— Problem to solve —
Count the lines below containing "href"; state the number only.

— Input data —

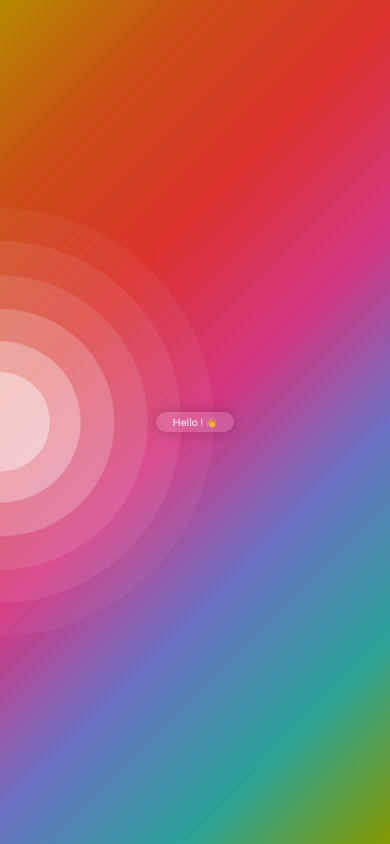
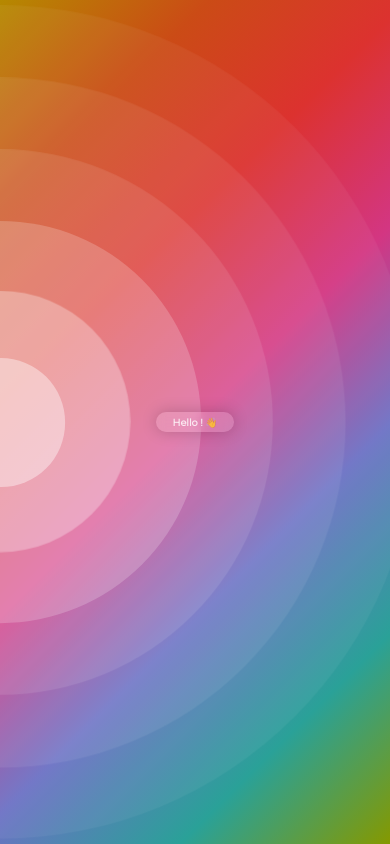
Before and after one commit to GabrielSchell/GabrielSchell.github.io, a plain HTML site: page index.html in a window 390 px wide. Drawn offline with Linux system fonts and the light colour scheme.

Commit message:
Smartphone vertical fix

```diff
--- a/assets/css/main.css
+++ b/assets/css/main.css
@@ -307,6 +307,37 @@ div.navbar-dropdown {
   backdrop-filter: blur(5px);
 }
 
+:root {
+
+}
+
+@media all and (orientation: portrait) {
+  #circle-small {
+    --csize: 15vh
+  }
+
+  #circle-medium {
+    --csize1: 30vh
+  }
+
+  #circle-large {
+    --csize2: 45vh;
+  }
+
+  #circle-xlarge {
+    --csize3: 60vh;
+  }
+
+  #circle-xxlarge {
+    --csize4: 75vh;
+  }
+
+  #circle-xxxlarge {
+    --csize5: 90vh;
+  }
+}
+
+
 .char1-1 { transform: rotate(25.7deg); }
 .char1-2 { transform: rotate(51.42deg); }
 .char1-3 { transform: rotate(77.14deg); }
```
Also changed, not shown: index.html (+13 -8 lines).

...

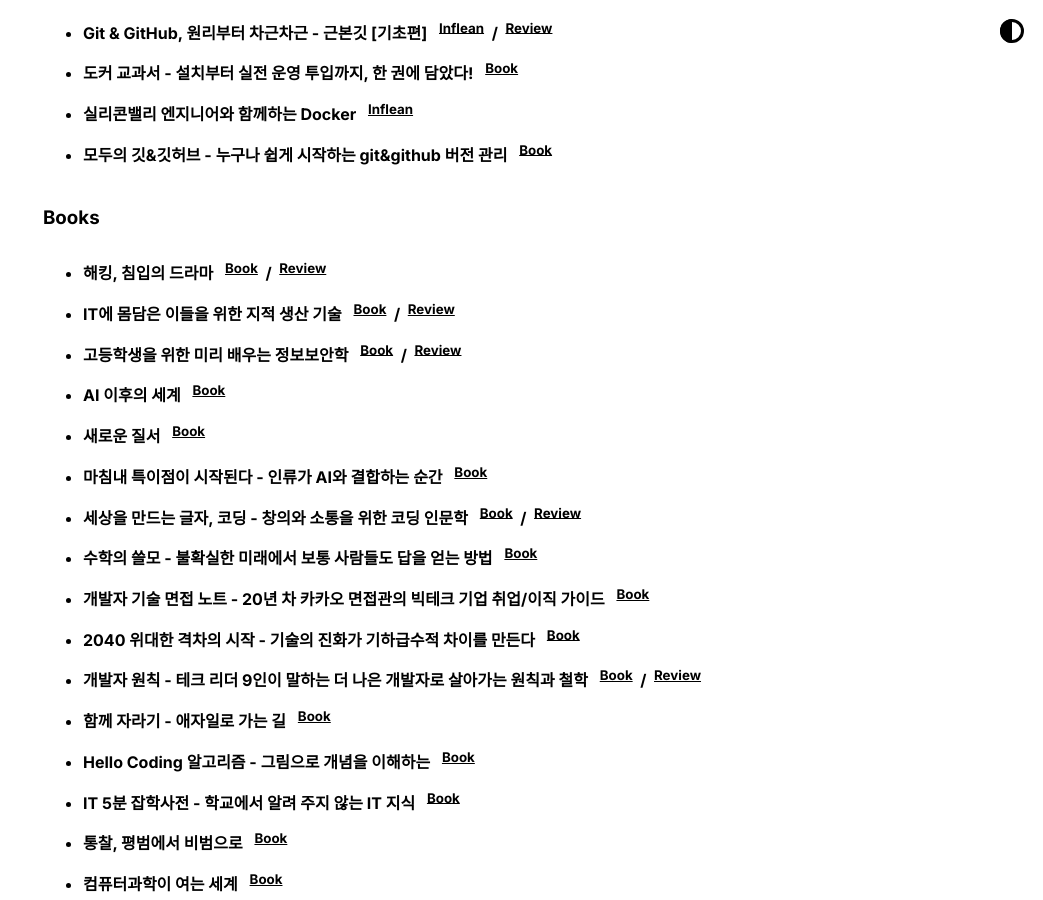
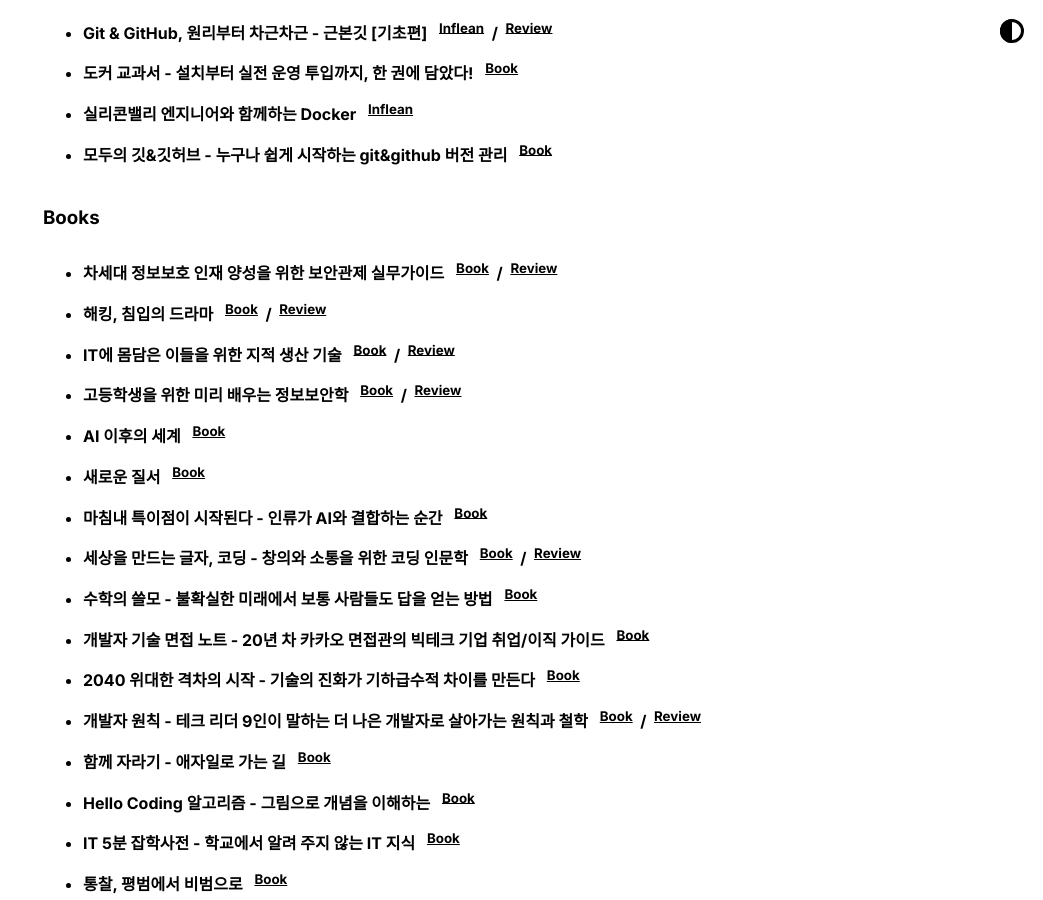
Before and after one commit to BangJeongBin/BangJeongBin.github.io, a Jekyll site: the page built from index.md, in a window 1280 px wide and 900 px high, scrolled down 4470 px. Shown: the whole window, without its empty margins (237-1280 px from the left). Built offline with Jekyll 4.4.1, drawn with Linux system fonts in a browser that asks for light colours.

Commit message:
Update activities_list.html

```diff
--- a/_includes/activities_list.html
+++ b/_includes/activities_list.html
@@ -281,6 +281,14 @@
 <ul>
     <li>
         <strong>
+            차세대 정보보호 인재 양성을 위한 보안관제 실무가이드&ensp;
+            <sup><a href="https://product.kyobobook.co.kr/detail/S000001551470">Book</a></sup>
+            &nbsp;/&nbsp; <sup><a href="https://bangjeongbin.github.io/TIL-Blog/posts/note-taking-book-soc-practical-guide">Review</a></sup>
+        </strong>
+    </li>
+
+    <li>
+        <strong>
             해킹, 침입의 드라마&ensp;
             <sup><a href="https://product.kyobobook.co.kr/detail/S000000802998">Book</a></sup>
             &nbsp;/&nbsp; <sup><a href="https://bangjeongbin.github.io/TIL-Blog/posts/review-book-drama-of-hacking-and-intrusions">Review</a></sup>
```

...

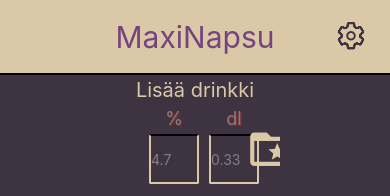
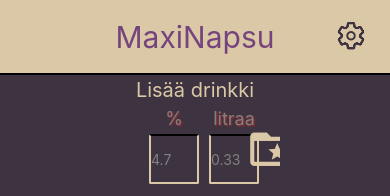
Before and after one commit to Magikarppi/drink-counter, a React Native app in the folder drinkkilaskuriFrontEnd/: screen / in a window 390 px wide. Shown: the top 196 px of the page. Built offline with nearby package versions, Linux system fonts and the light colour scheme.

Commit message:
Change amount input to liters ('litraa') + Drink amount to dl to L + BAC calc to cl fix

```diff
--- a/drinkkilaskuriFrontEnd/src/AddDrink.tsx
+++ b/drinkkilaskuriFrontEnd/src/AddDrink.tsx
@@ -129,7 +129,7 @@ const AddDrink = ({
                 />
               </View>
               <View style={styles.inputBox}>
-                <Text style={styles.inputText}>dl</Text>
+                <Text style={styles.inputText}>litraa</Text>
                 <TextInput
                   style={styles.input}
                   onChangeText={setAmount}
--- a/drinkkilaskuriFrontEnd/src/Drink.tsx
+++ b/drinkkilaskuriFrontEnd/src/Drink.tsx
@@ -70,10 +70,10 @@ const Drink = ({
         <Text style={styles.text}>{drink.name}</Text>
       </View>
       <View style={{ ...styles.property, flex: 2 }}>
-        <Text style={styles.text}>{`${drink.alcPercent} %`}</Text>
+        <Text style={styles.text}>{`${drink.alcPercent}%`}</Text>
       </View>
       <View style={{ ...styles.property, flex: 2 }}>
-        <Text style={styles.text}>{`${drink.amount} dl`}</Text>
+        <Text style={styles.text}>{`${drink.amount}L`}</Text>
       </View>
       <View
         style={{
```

— Reply —
4